:: DATA UNDER STUDY ::

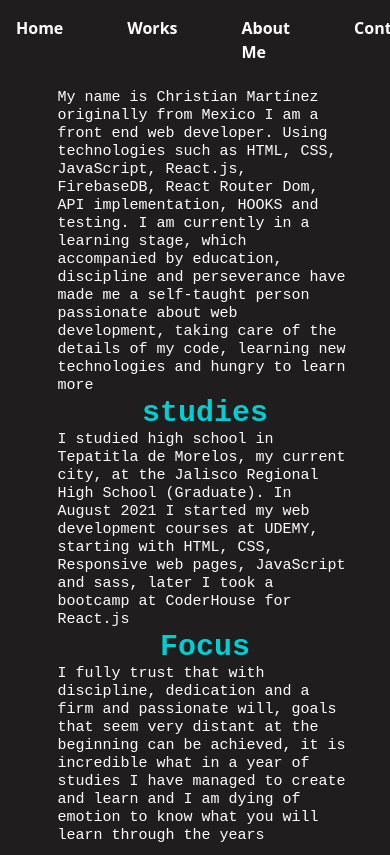
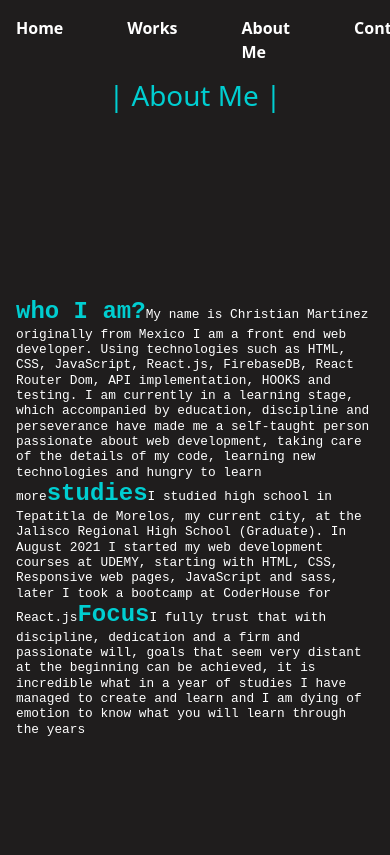
Before and after one commit to Xhan88/web-site-martinez, a React (Vite) app: page /AboutMe in a window 390 px wide. Built offline with nearby package versions, Linux system fonts and the light colour scheme.

Commit message:
21 ago 2024

```diff
--- a/src/components/AboutMe/AboutMe.css
+++ b/src/components/AboutMe/AboutMe.css
@@ -1,62 +1,82 @@
-.AboutToMe{
+.AboutToMe {
   background-color: #1f1d1d;
-  height: 55rem;
-  margin-top: -80px;
+  height: 100vh;
   color: white;
-  padding-left: 11rem;
+  display: grid;
+  grid-template-columns: 1fr 1fr; /* Dos columnas de igual tamaño */
+  gap: 2rem; /* Espacio entre las columnas */
+  align-items: center; /* Alinea el contenido verticalmente en el centro */
 }
 
 .descriptionMe {
-  font-size: 15px;
-  margin-right: 40rem;
-  display: flex;
-  flex-direction: column;
-  align-items: center;
-  padding: 10%;
-  padding-top: 2rem;
-  padding-bottom: 10px;
+  font-size: 1rem;
   font-family: 'Courier New', Courier, monospace;
+  max-width: 100%;
+
 }
 
-.subtitles{
-  font-size: 30px;
-  font-weight: 20rem;
+.subtitles {
+  font-size: 2rem;
+  font-weight: bold;
   color: darkturquoise;
 }
-.imgMe{
-  margin-left: 45%;
-  margin-top: -40rem;
-  height: 34rem;
-  width: 23rem;
+
+.imgMe {
+  max-width: 100%;
+  height: auto;
   border-radius: 10px;
+  margin: 0;
 }
-span{
+
+span {
   font-weight: bold;
 }
+
 .about-me-title {
-  color:darkturquoise;
-  padding-top: 20px;
-  padding-bottom: -10rem;
-  padding-left: 37%;
-  margin-top: 10px;
+  color: darkturquoise;
+  padding: 1rem 0;
+  text-align: center;
+  margin: 1rem 0;
 }
 
-@media (max-width: 414px )   {
-  .AboutToMe{
-    display: flex;
-    flex-direction: column;
-    margin-top: -110px;
+@media (max-width: 768px) {
+  .AboutToMe {
+    grid-template-columns: 1fr; /* Una sola columna en pantallas pequeñas */
+    margin-top: -50px;
+    padding: 2rem 3%;
   }
-  .about-me-title{
-    margin-left: -70px;
-    padding-top: 80px;
-    padding-left: 20px;
+
+  .descriptionMe {
+    font-size: 0.9rem;
+    margin: 0 auto;
   }
-  .descriptionMe{
-    margin-left: -140px;
-    margin-right: 1rem;
+
+  .subtitles {
+    font-size: 1.5rem;
   }
-  .imgMe{
-    display: none;
+
+  .imgMe {
+    max-width: 80%;
   }
 }
+
+@media (max-width: 414px) {
+  .AboutToMe {
+    margin-top: -30px;
+    padding: 1rem; /* Ajusta el padding para pantallas muy pequeñas */
+  }
+
+  .descriptionMe {
+    font-size: 0.8rem;
+    margin: 0;
+  }
+
+  .about-me-title {
+    margin-left: 0;
+    padding: 1rem;
+  }
+
+  .imgMe {
+    display: none; /* Oculta la imagen en pantallas muy pequeñas */
+  }
+}
--- a/src/components/AboutMe/AboutMe.jsx
+++ b/src/components/AboutMe/AboutMe.jsx
@@ -4,7 +4,9 @@ import 'animate.css'
 
 const AboutMe = () => {
   return (
-    <div className='AboutToMe'>
+
+
+     <div className='AboutToMe'>
       <h1 className='about-me-title'>| About Me |</h1>
           <h6 className='descriptionMe animate__animated animate__fadeIn'>
 
@@ -20,6 +22,7 @@ const AboutMe = () => {
      <img className='imgMe animate__animated animate__fadeInRight' src="https://firebasestorage.googleapis.com/v0/b/pedicure-susy.appspot.com/o/mywebpack%2Fprofil.jpg?alt=media&token=7caac150-583d-44c5-9968-43a86fb89dd7&_gl=1*1iro7uw*_ga*NjMxMDY4NzMxLjE2NzkwNjIxODE.*_ga_CW55HF8NVT*MTY4NTQyMjUzNC44LjEuMTY4NTQyMzAwNS4wLjAuMA.." alt="" />
     </div>
   )
+
 }
 
 export default AboutMe
--- a/src/components/Carousel/Carousel.css
+++ b/src/components/Carousel/Carousel.css
@@ -5,35 +5,69 @@
   margin: 0 auto;
   border-radius: 50px;
   cursor: pointer;
+  transition: transform 0.3s ease-in-out;
 }
+
+.img-proyect:hover {
+  transform: scale(1.05); /* Efecto hover */
+}
+
 .carousel-item.active {
   display: flex;
   flex-direction: row;
-  padding: 0 100px 0 100px;
+  justify-content: center;
+  align-items: center;
+  padding: 0 100px;
 }
-.carousel-control-next, .carousel-control-prev  {
+
+.carousel-control-next, .carousel-control-prev {
   background-color: black;
   height: 100px;
   width: 100px;
   margin-top: 7rem;
 }
-.visually-hidden{
+
+.visually-hidden {
   display: none;
 }
 
-@media (max-width: 414px)   {
+/* Responsivo para dispositivos pequeños */
+@media (max-width: 768px) {
   .img-proyect {
-    height: 20rem;
-    width: 25rem;
+    height: 15rem;
+    width: 20rem;
     padding: 20px;
-    margin: 0 auto;
-    border-radius: 50px;
-    cursor: pointer;
   }
+
   .carousel-item.active {
-    display: flex;
-    flex-direction: column;
-    padding: 0px;
-    margin: -1px;
+    padding: 0 50px;
+  }
+
+  .carousel-control-next, .carousel-control-prev {
+    height: 80px;
+    width: 80px;
+    margin-top: 5rem;
   }
 }
+
+/* Responsivo para dispositivos muy pequeños */
+@media (max-width: 414px) {
+  .img-proyect {
+    height: 12rem;
+    width: 18rem;
+    padding: 10px;
+    margin: 0 auto;
+  }
+
+  .carousel-item.active {
+    flex-direction: column;
+    padding: 0;
+    margin: 0;
+  }
+
+  .carousel-control-next, .carousel-control-prev {
+    height: 60px;
+    width: 60px;
+    margin-top: 3rem;
+  }
+}
--- a/src/components/Works/Works.css
+++ b/src/components/Works/Works.css
@@ -1,4 +1,4 @@
-.works{
+/* .works{
   background-color: #1f1d1d;
   height: 100vh;
   width: 100vw;
@@ -30,4 +30,83 @@
     body {
       background-size: 100%;
     }
+} */
+
+.works {
+  background-color: #1f1d1d;
+  height: 100vh;
+  width: 100vw;
+  display: flex;
+  flex-direction: column;
+  justify-content: center;
+  align-items: center;
+  padding: 2rem;
+  box-sizing: border-box;
 }
+
+.description h1 {
+  display: flex;
+  flex-direction: column;
+  align-items: center;
+  padding-top: 2rem;
+  font-size: 2rem;
+  text-align: center;
+}
+
+.proyect-description {
+  font-size: 1rem;
+  color: rgb(224, 224, 224);
+  margin: 1rem 5%;
+  font-family: 'Courier New', Courier, monospace;
+  line-height: 1.5rem;
+  text-align: justify;
+  max-width: 100%;
+  box-sizing: border-box;
+}
+
+.title-works {
+  color: darkturquoise;
+  font-size: 2.5rem;
+  margin-bottom: 1rem;
+}
+
+/* Responsivo para dispositivos pequeños */
+@media (max-width: 768px) {
+  .proyect-description {
+    margin: 1rem 2rem;
+    font-size: 0.9rem;
+    line-height: 1.3rem;
+  }
+
+  .title-works {
+    font-size: 2rem;
+  }
+
+  .description h1 {
+    padding-top: 1rem;
+    font-size: 1.5rem;
+  }
+}
+
+/* Responsivo para dispositivos muy pequeños */
+@media (max-width: 414px) {
+  .works {
+    padding: 1rem;
+    height: auto;
+  }
+
+  .description h1 {
+    font-size: 1.2rem;
+    padding-top: 1rem;
+  }
+
+  .proyect-description {
+    margin: 1rem;
+    font-size: 0.8rem;
+    line-height: 1.2rem;
+  }
+
+  .title-works {
+    font-size: 1.5rem;
+  }
+}
```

:::

* _EXERCISE AIM_:
If a line in the entries above includes "grid", count it; report the total alone.

* _FINISHED TASK_:
3